The Prime Minister is meeting with German Chancellor Angela Merkel this week in Ottawa.
“The European Union is demanding increased patent protection for European drug companies that will cost provincial and employer drug plans hundreds of millions of dollars,” said Dix. “This deal will block our access to cheaper, generic drugs, put B.C.’s health budget under increased strain and ultimately threaten the quality of care received by British Columbians.”
New Democrats have repeatedly called on the B.C. Liberal government to impress upon the Harper government the negative consequences of the deal, but so far they have failed to act.
“At a time when the Harper government is unilaterally cutting health transfers to the provinces, B.C. cannot stand idly by while pharmaceutical costs are unnecessarily inflated to benefit European drug companies,” said Dix.
Just this week, a report released by the Canadian Medical Association showed that one in four low income Canadians has postponed or not filled prescriptions due to their cost.
“This report brings to light the serious issue of inequality, showing us how access to quality health care and affordable medications really differs between the haves and the have-nots,” said New Democrat health critic Mike Farnworth.
“This is a very serious issue that needs to be addressed. One in four Canadians with lower incomes are not able to take the medications they need, simply because they can't afford it.”
B.C.’s New Democrats believe that access to quality health care and increasing drug costs are issues that if left unaddressed will have serious long-term consequences.
The B.C. Liberals have failed to advocate on behalf of British Columbians and provide them with affordable options. A report released by Statistics Canada in April 2012 showed that British Columbians pay 22 per cent more for out-of-pocket health care costs than other Canadians.
Prescription drugs represent the second leading healthcare cost in Canada after hospitals. According to the Canadian Institute for Health Information, drug costs have risen an average of 8.6 per cent annually over the past 27 years. The CIHI has also noted that drug expenditures are primarily influenced not by our aging population, but rather by what drugs are prescribed and what price individuals and plans pay for them.
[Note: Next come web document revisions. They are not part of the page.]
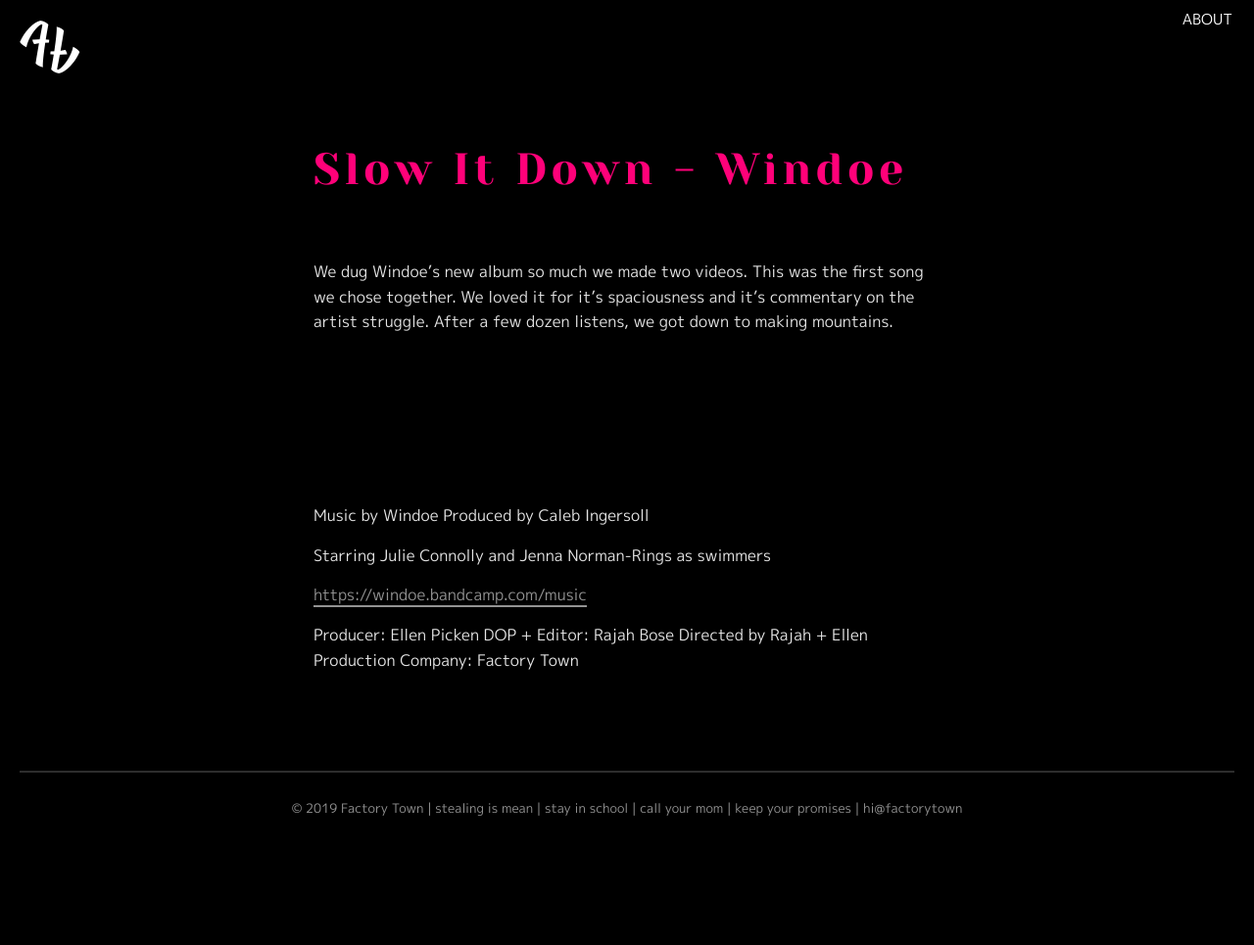
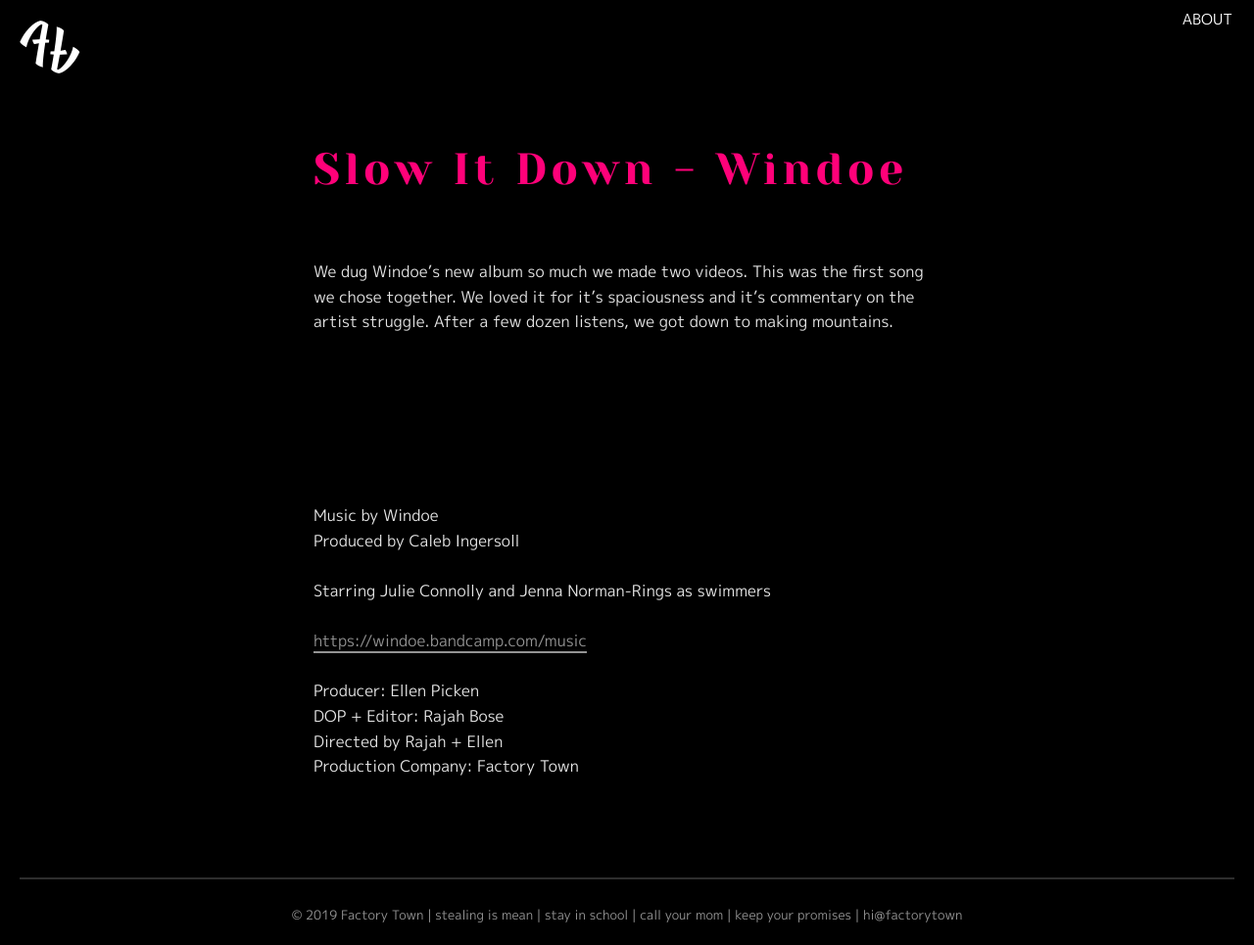
Before and after one commit to factorytown/factorytown.github.io, a Jekyll site: the page built from _projects/windoe-slow-it-down.markdown, in a window 1280 px wide. Shown: the whole page at 98% size. Built offline with Jekyll 4.4.1, drawn with Linux system fonts in a browser that asks for light colours; nearby versions of some CDN libraries; before the commit the page ends 900 px from its top, so only the background shows below that.

Commit message:
Updated Windoe Slow It Down

```diff
--- a/_projects/windoe-slow-it-down.markdown
+++ b/_projects/windoe-slow-it-down.markdown
@@ -16,14 +16,14 @@
 <BR>
 <BR>
 
-Music by Windoe
-Produced by Caleb Ingersoll
-
-Starring Julie Connolly and Jenna Norman-Rings as swimmers
-
-[https://windoe.bandcamp.com/music](https://windoe.bandcamp.com/music)
-
-Producer: Ellen Picken
-DOP + Editor: Rajah Bose
-Directed by Rajah + Ellen
-Production Company: Factory Town
+Music by Windoe <BR>
+Produced by Caleb Ingersoll<BR>
+<BR>
+Starring Julie Connolly and Jenna Norman-Rings as swimmers<BR>
+<BR>
+[https://windoe.bandcamp.com/music](https://windoe.bandcamp.com/music)<BR>
+<BR>
+Producer: Ellen Picken<BR>
+DOP + Editor: Rajah Bose<BR>
+Directed by Rajah + Ellen<BR>
+Production Company: Factory Town<BR>
```
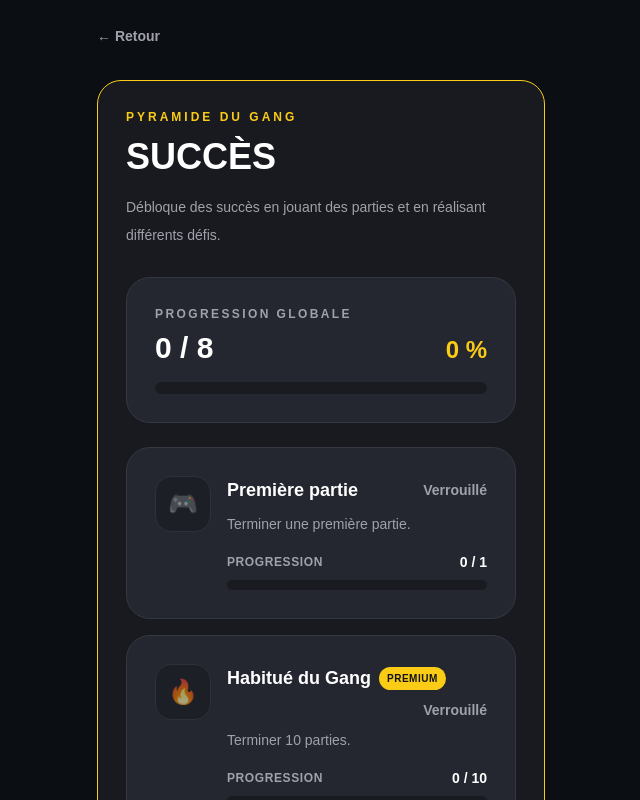
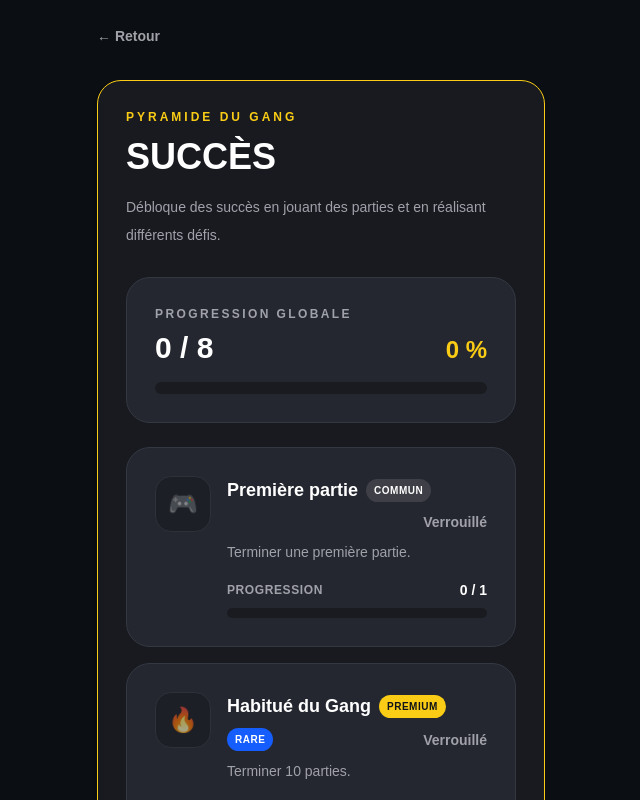
Before and after one commit to Ludo31620/pyramides-du-gang, a Next.js app: page /succes in a window 1280 px wide. Shown: the top 800 px of the page, without its empty margins (319-959 px from the left). Built offline with nearby package versions, Linux system fonts and the light colour scheme.

Commit message:
Add achievement rarity and hidden achievements

```diff
--- a/app/succes/page.tsx
+++ b/app/succes/page.tsx
@@ -23,6 +23,7 @@ import {
 } from "@/lib/achievements/storage";
 
 import type {
+  AchievementDefinition,
   UnlockedAchievement,
 } from "@/lib/achievements/types";
 
@@ -106,6 +107,38 @@ export default function SuccessPage() {
           ) * 100
         )
       : 0;
+
+  function getRarityLabel(
+    rarity:
+      AchievementDefinition["rarity"]
+  ): string {
+    switch (rarity) {
+      case "COMMON":
+        return "Commun";
+      case "RARE":
+        return "Rare";
+      case "EPIC":
+        return "Épique";
+      case "LEGENDARY":
+        return "Légendaire";
+    }
+  }
+
+  function getRarityClasses(
+    rarity:
+      AchievementDefinition["rarity"]
+  ): string {
+    switch (rarity) {
+      case "COMMON":
+        return "bg-zinc-700 text-white";
+      case "RARE":
+        return "bg-blue-600 text-white";
+      case "EPIC":
+        return "bg-purple-600 text-white";
+      case "LEGENDARY":
+        return "bg-yellow-400 text-black";
+    }
+  }
 
   if (
     !ready ||
@@ -289,6 +322,20 @@ export default function SuccessPage() {
                     achievement.id
                   );
 
+const displayTitle: string =
+  achievement.hidden &&
+  !unlocked
+    ? "???"
+    : achievement.title;
+
+const displayDescription: string =
+  achievement.hidden &&
+  !unlocked
+    ? "Succès secret"
+    : achievement.description;
+
+
+
                 const progress =
                   getAchievementProgress(
                     achievement,
@@ -375,6 +422,16 @@ export default function SuccessPage() {
                               Premium
                             </span>
                           )}
+
+                          <span
+                            className={`rounded-full px-2 py-1 text-[10px] font-black uppercase tracking-wider ${getRarityClasses(
+                              achievement.rarity
+                            )}`}
+                          >
+                            {getRarityLabel(
+                              achievement.rarity
+                            )}
+                          </span>
 
                           <span
                             className={`
--- a/lib/achievements/achievements.ts
+++ b/lib/achievements/achievements.ts
@@ -24,6 +24,12 @@ export const ACHIEVEMENTS:
     premium:
       false,
 
+    hidden:
+      false,
+
+    rarity:
+      "COMMON",
+
     target:
       1,
 
@@ -47,6 +53,12 @@ export const ACHIEVEMENTS:
 
     premium:
       true,
+
+    hidden:
+      false,
+
+    rarity:
+      "RARE",
 
     target:
       10,
@@ -72,6 +84,12 @@ export const ACHIEVEMENTS:
     premium:
       false,
 
+    hidden:
+      false,
+
+    rarity:
+      "COMMON",
+
     target:
       1,
 
@@ -95,6 +113,12 @@ export const ACHIEVEMENTS:
 
     premium:
       true,
+
+    hidden:
+      false,
+
+    rarity:
+      "RARE",
 
     target:
       10,
@@ -120,6 +144,12 @@ export const ACHIEVEMENTS:
     premium:
       false,
 
+    hidden:
+      false,
+
+    rarity:
+      "COMMON",
+
     target:
       1,
 
@@ -143,6 +173,12 @@ export const ACHIEVEMENTS:
 
     premium:
       true,
+
+    hidden:
+      true,
+
+    rarity:
+      "EPIC",
 
     target:
       10,
@@ -168,6 +204,12 @@ export const ACHIEVEMENTS:
     premium:
       true,
 
+    hidden:
+      false,
+
+    rarity:
+      "RARE",
+
     target:
       100,
 
@@ -191,6 +233,12 @@ export const ACHIEVEMENTS:
 
     premium:
       true,
+
+    hidden:
+      true,
+
+    rarity:
+      "EPIC",
 
     target:
       100,
--- a/lib/achievements/types.ts
+++ b/lib/achievements/types.ts
@@ -12,6 +12,12 @@ export type AchievementId =
   | "hundred-drinks-given"
   | "hundred-drinks-received";
 
+export type AchievementRarity =
+  | "COMMON"
+  | "RARE"
+  | "EPIC"
+  | "LEGENDARY";
+
 export interface AchievementDefinition {
   id: AchievementId;
 
@@ -22,6 +28,11 @@ export interface AchievementDefinition {
   icon: string;
 
   premium: boolean;
+
+  hidden: boolean;
+
+  rarity:
+    AchievementRarity;
 
   getProgress: (
     stats: PlayerLifetimeStats
```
“Countries such as New Zealand have shown that policies giving priority to generics can lead to much lower rates of growth in costs and to expanded coverage,” said Dix. “In contrast to New Zealand, which has a similar population base, B.C. pays 45 per cent more for statins and 79 per cent more for ACE inhibitors.
“By stopping the pharmaceutical provisions of CETA, promoting best practices in prescribing, expanding access to generic drugs and protecting consumers against the rising cost of brand name drugs we can free up resources to invest in primary care, disease prevention and home support.”